On reflection that's one of the things I like about the bikemap. It mostly just sits there, inert and quiet, like an ornament or a piece of furniture. It doesn't glow. (Much)
Anyway. Sound is also screenless design. It's a great way to connect computation and people - it's just not used much. I'm always really struck at design conferences how many designers didn't seem to have an audio channel.
I was trying to get at that a bit with this SAP idea. Yes, some of the time it's an active thing - the bit illustrated here - but most of the time it's supposed to be just a little radar ping at the back of your attention.
And this brilliant post from Phil made me realise how much the device oriented bits of sound design and behaviour is also focused on Primary Attention. The Walkman gave us personal soundtracks, I wouldn't be without mine, but they're a powerful drug and there's a difference between listening to sound in your head and listening to sound in the world. Maybe, in fact, there's a more important difference - between listening and hearing.
(I suspect this explains some of the reason why 'the kids' listen to their music through the speakers on their phones. Obviously it's partly just because it annoys the rest of us, but some of it must also be about creating a shared social space, a shared soundtrack.)
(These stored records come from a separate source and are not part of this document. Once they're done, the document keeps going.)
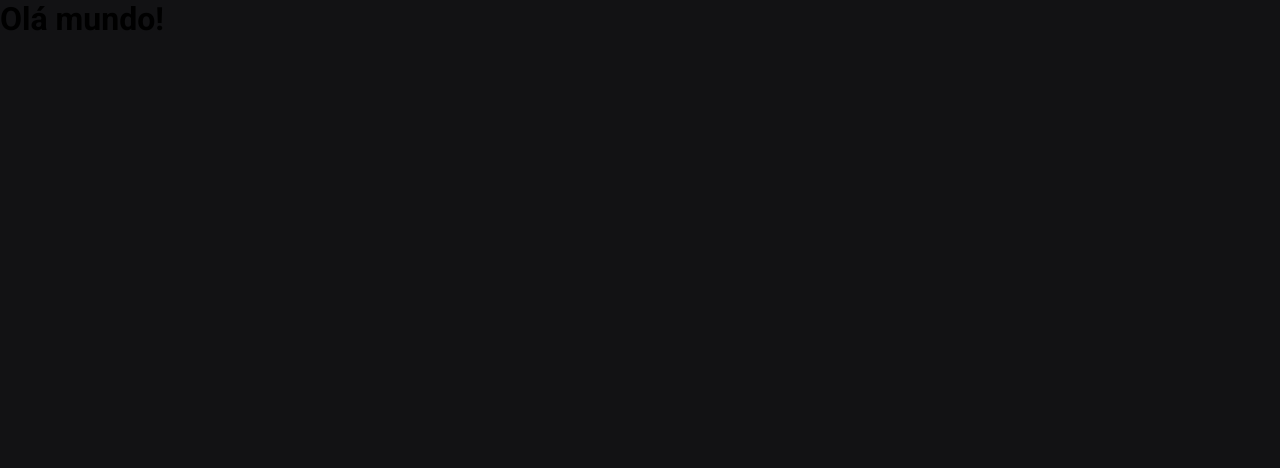
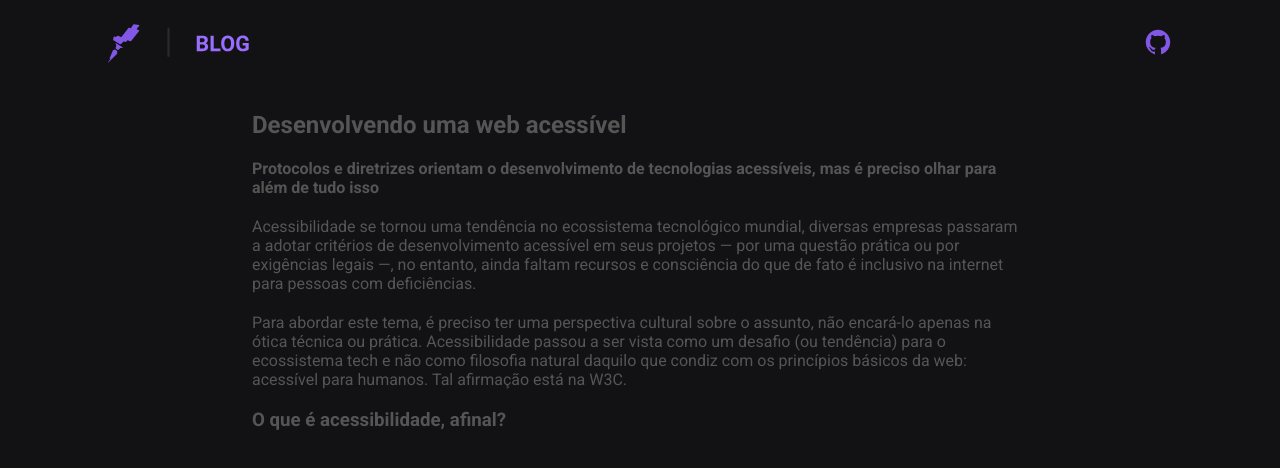
Before and after one commit to joaopelisson/NextJS_WebAccessibility, a Next.js app: page / in a window 1280 px wide. Shown: the top 468 px of the page. Built offline with nearby package versions, Linux system fonts and the light colour scheme.

Commit message:
Page structure (without applying accessibility)
Developing a page first without applying accessibility

```diff
--- a/src/pages/index.tsx
+++ b/src/pages/index.tsx
@@ -1,5 +1,36 @@
+import styles from '../styles/Home.module.css';
+import Image from "next/image";
+import LogoImg from '../assets/logo.svg';
+
 export default function Home() {
   return (
-    <h1>Olá mundo!</h1>
+    <div>
+      <div className={styles.header}>
+        <Image
+          src={LogoImg}
+          width={286 / 2}
+        />
+        <div className={styles.nav}>
+          <a href="github.com/joaopelisson">
+            <svg stroke="currentColor" fill="currentColor" stroke-width="0" viewBox="0 0 512 512" height="28" width="28" xmlns="http://www.w3.org/2000/svg"><path d="M256 32C132.3 32 32 134.9 32 261.7a229.3 229.3 0 0 0 153.2 217.9c1.4.3 2.6.4 3.8.4 8.3 0 11.5-6.1 11.5-11.4l-.3-39.1c-8.4 1.9-15.9 2.7-22.6 2.7-43.1 0-52.9-33.5-52.9-33.5-10.2-26.5-24.9-33.6-24.9-33.6-19.5-13.7-.1-14.1 1.4-14.1h.1c22.5 2 34.3 23.8 34.3 23.8 11.2 19.6 26.2 25.1 39.6 25.1a63 63 0 0 0 25.6-6c2-14.8 7.8-24.9 14.2-30.7-49.7-5.8-102-25.5-102-113.5 0-25.1 8.7-45.6 23-61.6a84.6 84.6 0 0 1 2.2-60.8s1.6-.5 5-.5c8.1 0 26.4 3.1 56.6 24.1a209.8 209.8 0 0 1 112.2 0c30.2-21 48.5-24.1 56.6-24.1 3.4 0 5 .5 5 .5a84.6 84.6 0 0 1 2.2 60.8 90.3 90.3 0 0 1 23 61.6c0 88.2-52.4 107.6-102.3 113.3 8 7.1 15.2 21.1 15.2 42.5 0 30.7-.3 55.5-.3 63 0 5.4 3.1 11.5 11.4 11.5 1.2 0 2.6-.1 4-.4A229.2 229.2 0 0 0 480 261.7C480 134.9 379.7 32 256 32z" stroke="none"/></svg>
+          </a>
+        </div>
+      </div>
+      <div className={styles.content}>
+        <h2>Desenvolvendo uma web acessível</h2>
+        <h4>
+        Protocolos e diretrizes orientam o desenvolvimento de tecnologias acessíveis, mas é preciso olhar para além de tudo isso
+        </h4>
+        <p>
+        Acessibilidade se tornou uma tendência no ecossistema tecnológico mundial, diversas empresas passaram a adotar critérios de desenvolvimento acessível em seus projetos — por uma questão prática ou por exigências legais —, no entanto, ainda faltam recursos e consciência do que de fato é inclusivo na internet para pessoas com deficiências.
+        </p>
+        <p>
+        Para abordar este tema, é preciso ter uma perspectiva cultural sobre o assunto, não encará-lo apenas na ótica técnica ou prática. Acessibilidade passou a ser vista como um desafio (ou tendência) para o ecossistema tech e não como filosofia natural daquilo que condiz com os princípios básicos da web: acessível para humanos. Tal afirmação está na W3C.
+        </p>
+        <h3>
+          O que é acessibilidade, afinal?
+        </h3>
+      </div>
+    </div>
   )
 }
--- /dev/null
+++ b/src/styles/Home.module.css
@@ -0,0 +1,28 @@
+.header {
+    display: flex;
+    align-items: center;
+    justify-content: space-between;
+
+    max-width: 1064px;
+    width: 100%;
+    margin: 0 auto;
+
+    padding: 24px 20px;
+}
+.nav a{
+    color: #8257e5;
+}
+.content{
+    max-width: 776px;
+    width: 100%;
+    margin: 0 auto;
+
+    padding: 24px 20px;
+    color: #555;
+}
+.content h2{
+    margin-bottom: 20px;
+}
+.content p{
+    margin: 20px 0;
+}
```
Also changed, not shown: src/assets/logo.svg (added), 1 other file (tests, documents, lock files or other folders).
But sound should be about more than that. It does other stuff, stuff that needs exploring. How about media that aspires to the condition of Woman's Hour, of radio. Stuff that sits in the background, creating quiet context and occasionally snagging attention.
One version of this I love is the idea of a small box of sound. Something that embodies a particular channel, that contains all it needs, speaker, power, media, the minimum of buttons to press, no menus to scroll through. Like a transistor radio that only receives one channel.
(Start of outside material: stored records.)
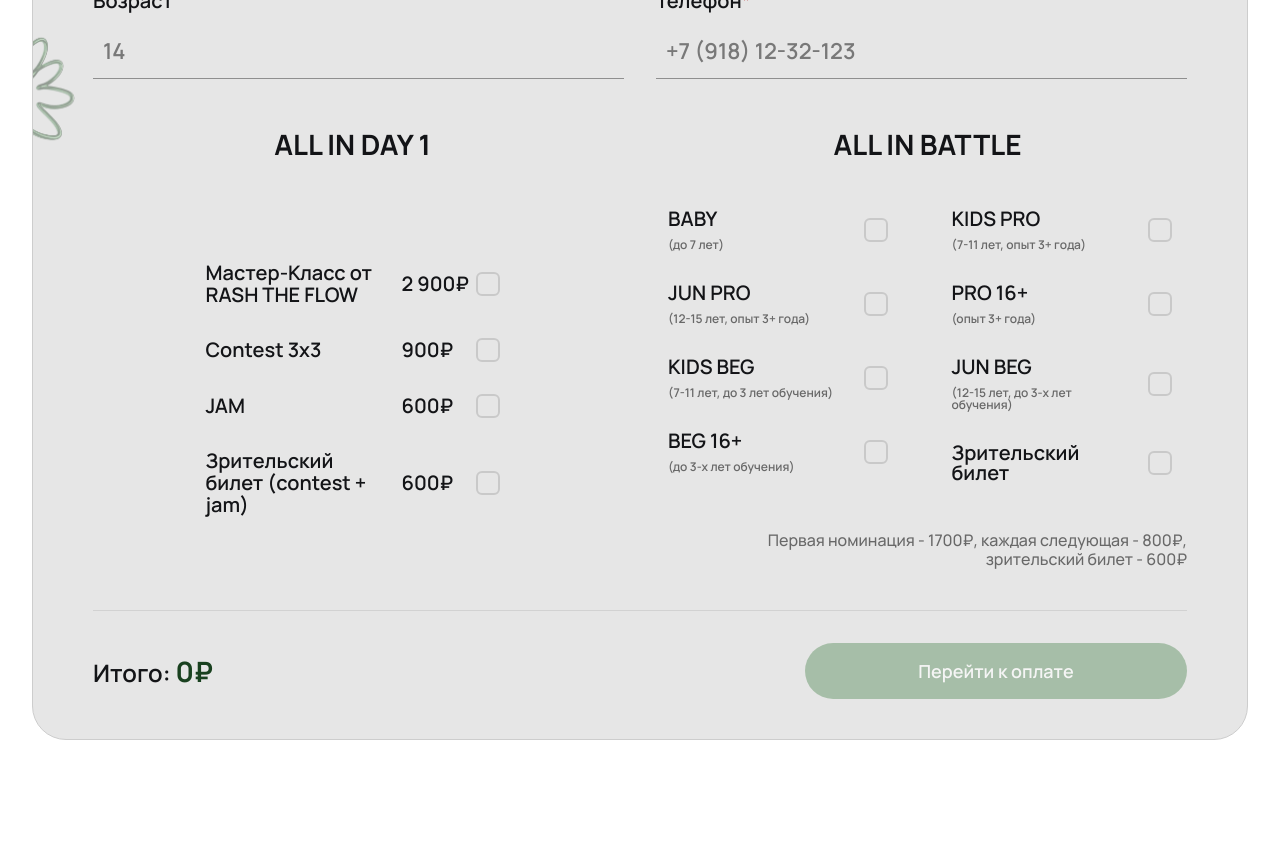
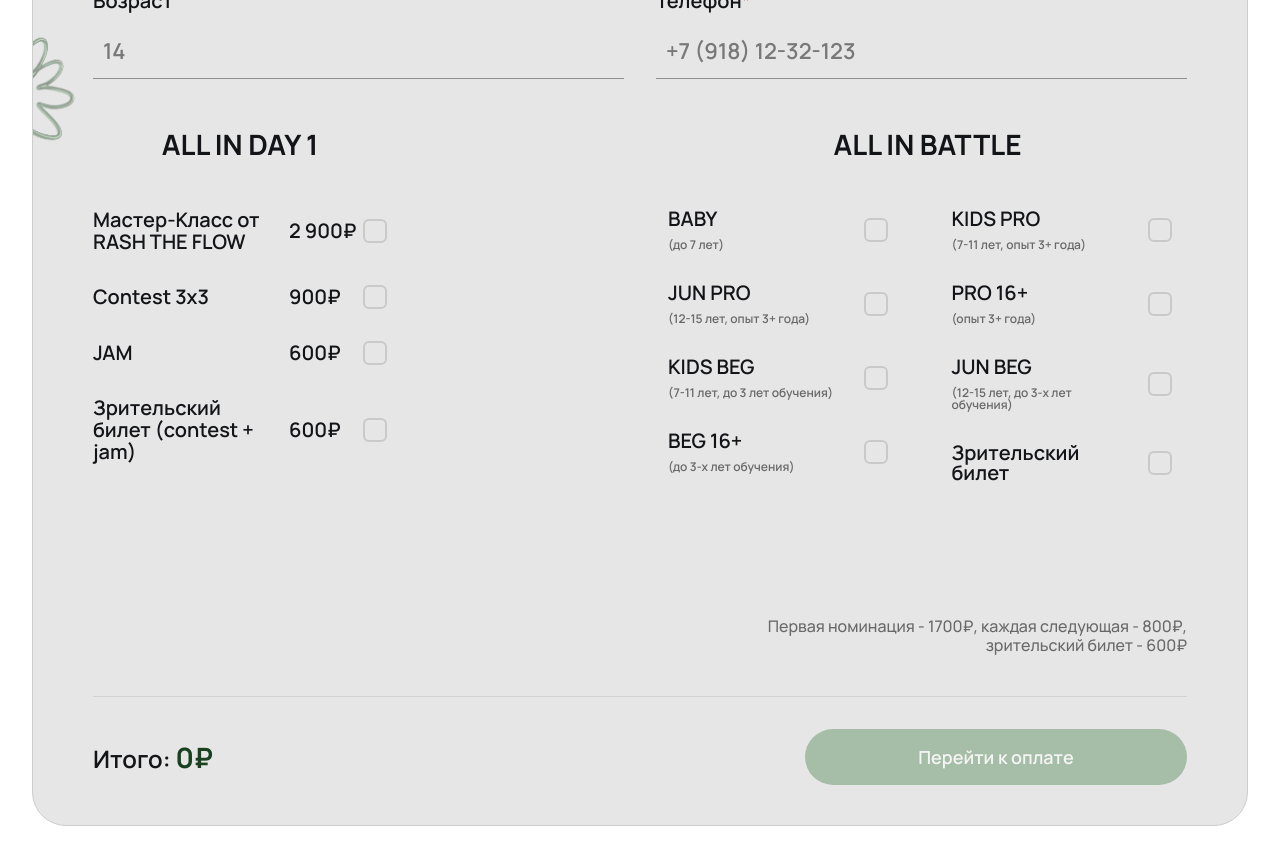
Before and after one commit to FibEli3/ALL-IN-BATTLE, a Next.js app: page / in a window 1280 px wide. Shown: the part 6920-7784 px from the top of the page. Before the commit the page ends 7756 px from the top, so only its background shows below. Built offline with nearby package versions, Linux system fonts and the light colour scheme.

Commit message:
style: left-align day1 list block and equalize list panel heights

```diff
--- a/src/components/registration-form.tsx
+++ b/src/components/registration-form.tsx
@@ -210,9 +210,9 @@ export function RegistrationForm() {
         </section>
 
         <section className="relative z-10 mt-12 grid gap-10 lg:grid-cols-2 lg:gap-14">
-          <div className="grid gap-12 justify-items-center">
-            <h4 className="h-[34px] w-full text-center text-[28px] font-bold leading-[34px]">ALL IN DAY 1</h4>
-            <div className="mx-auto w-fit space-y-8">
+          <div className="grid gap-12 content-start">
+            <h4 className="h-[34px] w-[294px] text-center text-[28px] font-bold leading-[34px]">ALL IN DAY 1</h4>
+            <div className="w-[294px] min-h-[360px] space-y-8">
               {day1Options.map((option) => (
                 <label key={option.id} className="grid grid-cols-[184px_62px_24px] items-center gap-x-3">
                   <span className="text-[20px] font-semibold leading-[1.1]">
@@ -234,7 +234,7 @@ export function RegistrationForm() {
 
           <div className="grid gap-12">
             <h4 className="h-[34px] text-center text-[28px] font-bold leading-[34px]">ALL IN BATTLE</h4>
-            <div className="grid gap-x-12 gap-y-8 md:grid-cols-2">
+            <div className="grid min-h-[360px] gap-x-12 gap-y-8 md:grid-cols-2">
               <div className="space-y-8">
                 {day2LeftOptions.map((option) => (
                   <label
```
The best examples are the various versions of the Bhudda Machine, which are splendid (as are the original cheap, plastic inspirations). But, these days, you really want a stream of media coming out of a box, not a fixed block of it. I do anyway. I want an In Our Time Machine, or a Solid Steel Machine. So I built some prototypes with some charity shop ipods.
Admittedly they don't sync over the air but my backlog of listening to both Solid Steel and In Our Time is so extensive that it feels neverending. And it works. They both sit there on the shelf, like dense packages of high-quality radio ready to be unfurled, not always for listening but for creating the particular audio background I'm after, in the kitchen, in the bathroom, wherever.
I could of course, just use a regular ipod plugged into a regular speaker but there's something about all that choice, all those options, those MENUs. I just want to switch it on and for the right sort of sound to come out.
It's different. There's something to doing less, having less, building something for just a little bit of attention.
And it's made me wonder whether you can use sound to do more useful or interesting Secondary Attention things...